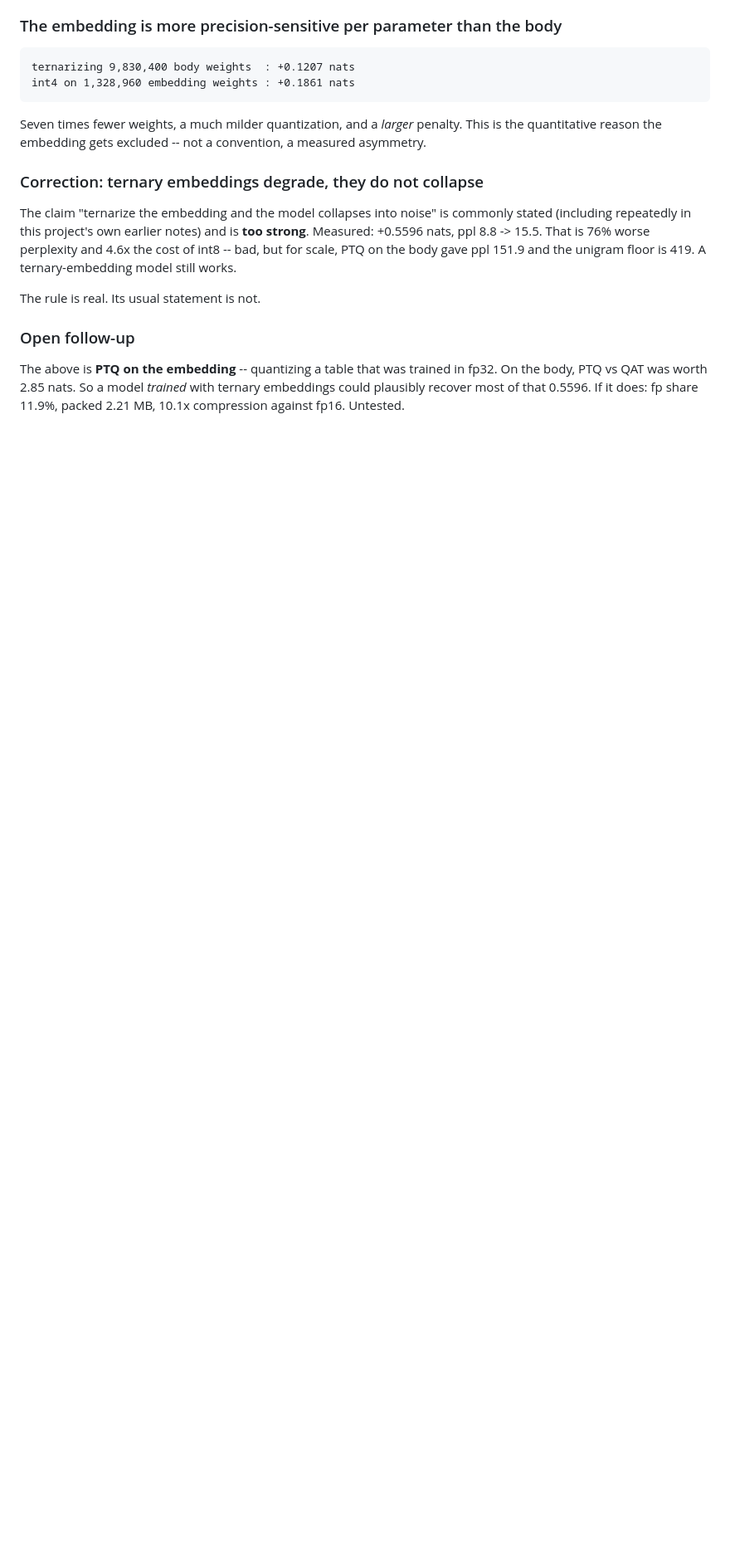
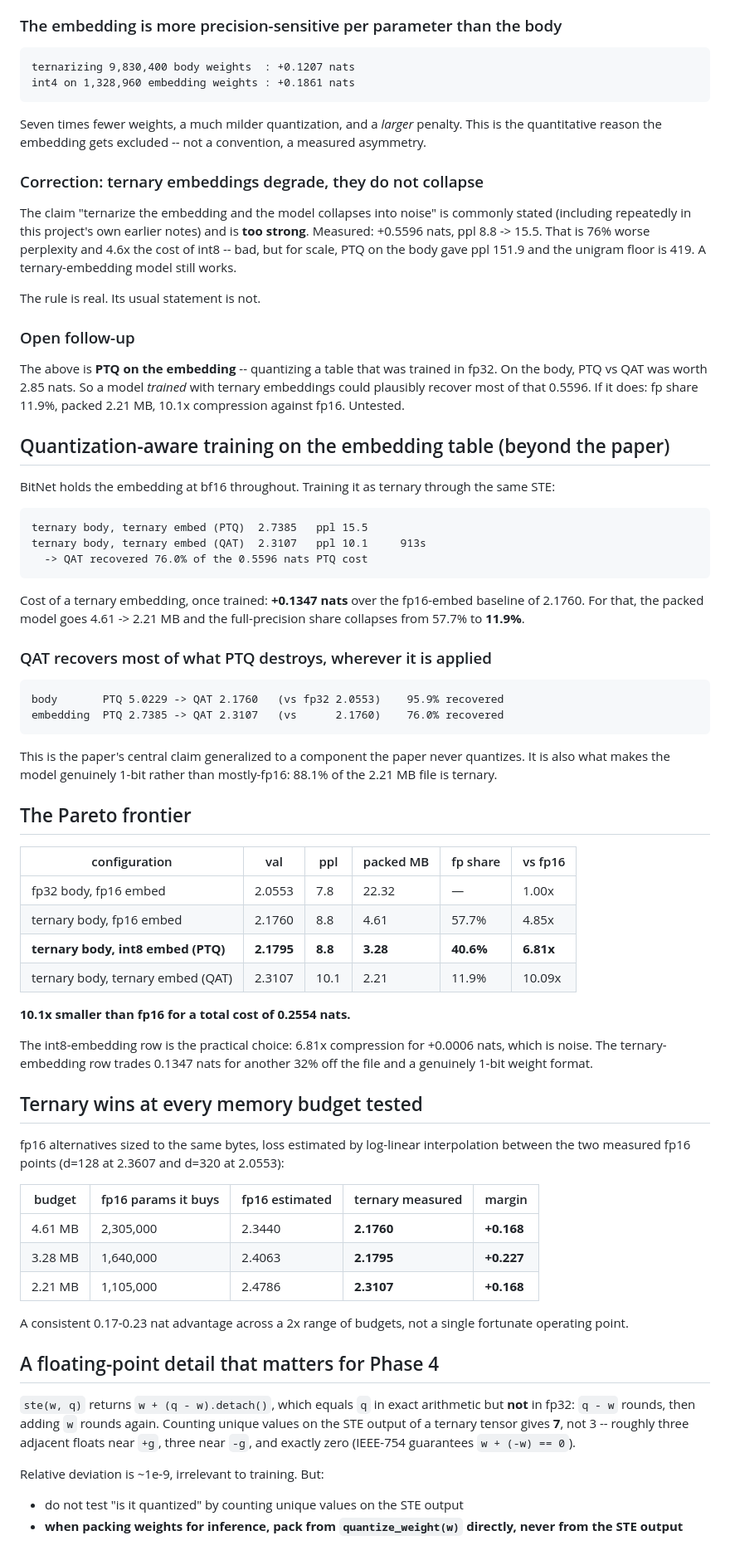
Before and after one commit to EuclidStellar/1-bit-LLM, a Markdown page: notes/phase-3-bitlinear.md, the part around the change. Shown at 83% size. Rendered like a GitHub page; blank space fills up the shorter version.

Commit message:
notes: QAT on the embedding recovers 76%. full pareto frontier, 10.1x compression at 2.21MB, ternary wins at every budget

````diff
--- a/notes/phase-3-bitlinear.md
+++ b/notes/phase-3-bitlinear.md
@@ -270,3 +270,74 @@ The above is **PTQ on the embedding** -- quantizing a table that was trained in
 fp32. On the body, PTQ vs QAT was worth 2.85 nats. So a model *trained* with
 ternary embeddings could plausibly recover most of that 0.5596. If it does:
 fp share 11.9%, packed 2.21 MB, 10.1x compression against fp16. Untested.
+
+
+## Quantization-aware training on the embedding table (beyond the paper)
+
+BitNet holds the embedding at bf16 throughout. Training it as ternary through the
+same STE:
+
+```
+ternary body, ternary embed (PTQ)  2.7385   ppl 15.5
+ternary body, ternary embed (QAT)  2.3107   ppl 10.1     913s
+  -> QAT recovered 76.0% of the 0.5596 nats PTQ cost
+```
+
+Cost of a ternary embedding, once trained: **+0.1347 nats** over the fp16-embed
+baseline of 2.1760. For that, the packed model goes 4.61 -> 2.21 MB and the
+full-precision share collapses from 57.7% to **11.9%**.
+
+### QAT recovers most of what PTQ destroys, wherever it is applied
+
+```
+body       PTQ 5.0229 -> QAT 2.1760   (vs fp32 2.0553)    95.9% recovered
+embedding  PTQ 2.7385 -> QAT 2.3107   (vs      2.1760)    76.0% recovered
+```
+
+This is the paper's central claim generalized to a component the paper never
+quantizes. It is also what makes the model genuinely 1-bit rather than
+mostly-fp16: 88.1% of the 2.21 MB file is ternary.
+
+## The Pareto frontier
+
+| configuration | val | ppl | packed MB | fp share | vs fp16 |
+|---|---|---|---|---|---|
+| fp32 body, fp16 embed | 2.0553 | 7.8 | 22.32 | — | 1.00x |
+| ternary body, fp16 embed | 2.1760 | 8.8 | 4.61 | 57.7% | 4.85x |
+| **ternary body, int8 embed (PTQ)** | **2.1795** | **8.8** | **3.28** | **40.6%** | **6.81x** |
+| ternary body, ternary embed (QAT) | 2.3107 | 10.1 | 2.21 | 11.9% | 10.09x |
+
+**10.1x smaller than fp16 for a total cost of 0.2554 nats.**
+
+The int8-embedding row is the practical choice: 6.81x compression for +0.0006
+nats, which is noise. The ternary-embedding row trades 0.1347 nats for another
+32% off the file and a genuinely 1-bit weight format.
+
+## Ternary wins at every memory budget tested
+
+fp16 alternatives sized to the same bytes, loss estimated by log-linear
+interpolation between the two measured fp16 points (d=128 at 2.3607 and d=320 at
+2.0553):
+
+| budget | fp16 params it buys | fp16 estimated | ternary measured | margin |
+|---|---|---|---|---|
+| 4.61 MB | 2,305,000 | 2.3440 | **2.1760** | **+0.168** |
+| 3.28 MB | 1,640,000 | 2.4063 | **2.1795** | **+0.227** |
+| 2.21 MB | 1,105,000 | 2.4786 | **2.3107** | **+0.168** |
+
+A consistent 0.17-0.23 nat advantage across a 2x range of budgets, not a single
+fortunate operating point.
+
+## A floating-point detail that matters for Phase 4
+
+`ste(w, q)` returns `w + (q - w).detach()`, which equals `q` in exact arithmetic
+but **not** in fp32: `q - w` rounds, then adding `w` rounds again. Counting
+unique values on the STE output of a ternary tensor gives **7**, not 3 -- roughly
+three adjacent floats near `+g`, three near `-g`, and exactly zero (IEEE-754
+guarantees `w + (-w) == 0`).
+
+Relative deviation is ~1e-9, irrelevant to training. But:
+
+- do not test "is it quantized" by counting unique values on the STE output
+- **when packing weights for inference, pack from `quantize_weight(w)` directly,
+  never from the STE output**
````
◇ ◇ ◇ ◇ ◇
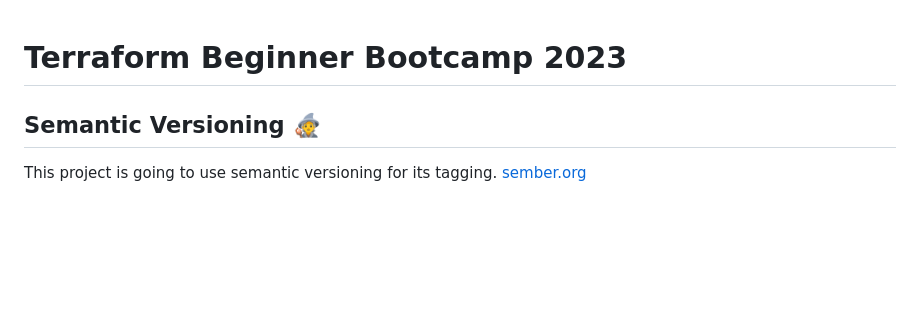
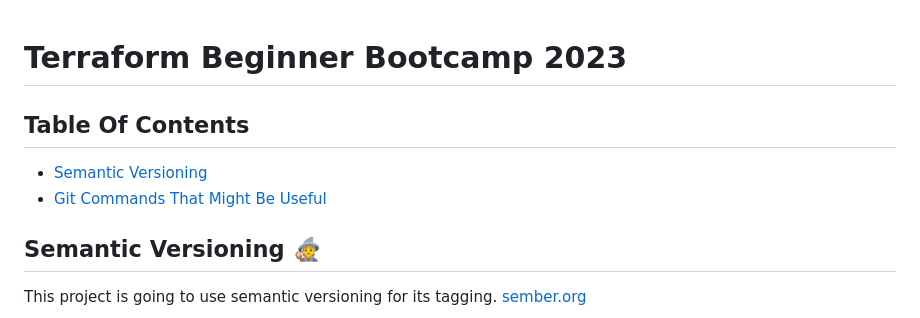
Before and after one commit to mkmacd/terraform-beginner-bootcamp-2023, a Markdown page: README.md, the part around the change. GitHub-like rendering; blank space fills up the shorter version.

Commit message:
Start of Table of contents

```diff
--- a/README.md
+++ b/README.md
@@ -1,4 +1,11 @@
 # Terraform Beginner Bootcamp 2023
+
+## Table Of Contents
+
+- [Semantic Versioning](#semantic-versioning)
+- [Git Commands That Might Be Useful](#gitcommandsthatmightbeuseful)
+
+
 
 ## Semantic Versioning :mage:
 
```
◇ ◇ ◇ ◇ ◇
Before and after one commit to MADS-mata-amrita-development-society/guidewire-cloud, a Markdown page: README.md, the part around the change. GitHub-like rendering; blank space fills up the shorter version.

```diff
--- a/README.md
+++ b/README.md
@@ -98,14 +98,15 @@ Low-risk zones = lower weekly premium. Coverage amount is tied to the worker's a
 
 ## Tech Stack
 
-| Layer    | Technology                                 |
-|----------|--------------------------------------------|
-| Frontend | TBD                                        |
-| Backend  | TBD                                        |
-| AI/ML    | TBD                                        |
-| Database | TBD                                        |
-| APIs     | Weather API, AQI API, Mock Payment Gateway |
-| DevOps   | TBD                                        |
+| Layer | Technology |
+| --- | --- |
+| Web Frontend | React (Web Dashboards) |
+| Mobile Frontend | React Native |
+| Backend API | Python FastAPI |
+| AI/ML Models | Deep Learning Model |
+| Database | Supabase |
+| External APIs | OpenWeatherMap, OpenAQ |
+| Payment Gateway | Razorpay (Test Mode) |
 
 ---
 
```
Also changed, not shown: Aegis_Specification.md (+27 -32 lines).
◇ ◇ ◇ ◇ ◇
— YOUR ASSIGNMENT —
Respond with the count of lines above holding the string "body", and leave out everything else.

— EXERCISE RESULT —
8